▶ Directions
Find the number of lines in these records where the word "shared" appears. Reply with that number and nothing more.

(Saved data entries)
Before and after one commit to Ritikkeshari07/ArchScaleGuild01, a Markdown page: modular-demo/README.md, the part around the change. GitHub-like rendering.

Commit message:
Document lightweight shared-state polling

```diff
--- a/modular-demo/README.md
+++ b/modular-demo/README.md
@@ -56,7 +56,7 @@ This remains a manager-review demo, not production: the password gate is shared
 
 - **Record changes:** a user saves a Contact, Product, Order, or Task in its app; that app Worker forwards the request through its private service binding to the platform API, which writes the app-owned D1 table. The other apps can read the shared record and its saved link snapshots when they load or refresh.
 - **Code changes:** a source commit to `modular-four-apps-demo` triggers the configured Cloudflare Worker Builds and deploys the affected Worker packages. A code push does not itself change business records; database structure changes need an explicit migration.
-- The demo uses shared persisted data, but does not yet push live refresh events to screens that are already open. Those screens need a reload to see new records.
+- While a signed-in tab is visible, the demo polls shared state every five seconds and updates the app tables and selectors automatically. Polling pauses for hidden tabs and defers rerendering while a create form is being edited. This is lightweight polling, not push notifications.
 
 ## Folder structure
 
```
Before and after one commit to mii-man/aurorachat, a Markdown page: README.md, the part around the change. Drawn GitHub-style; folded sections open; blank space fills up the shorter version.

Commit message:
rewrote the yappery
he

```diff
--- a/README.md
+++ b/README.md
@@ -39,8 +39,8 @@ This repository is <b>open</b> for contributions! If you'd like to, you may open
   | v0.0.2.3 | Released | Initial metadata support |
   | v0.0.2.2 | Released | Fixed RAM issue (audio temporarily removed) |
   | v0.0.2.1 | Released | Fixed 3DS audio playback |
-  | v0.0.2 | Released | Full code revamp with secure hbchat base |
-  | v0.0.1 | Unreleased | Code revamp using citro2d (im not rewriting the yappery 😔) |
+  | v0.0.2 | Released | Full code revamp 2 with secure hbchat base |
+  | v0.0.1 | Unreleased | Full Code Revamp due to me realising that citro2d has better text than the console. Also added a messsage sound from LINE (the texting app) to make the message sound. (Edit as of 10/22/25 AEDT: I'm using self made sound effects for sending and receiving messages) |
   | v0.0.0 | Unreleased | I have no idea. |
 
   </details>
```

▶ Result below
5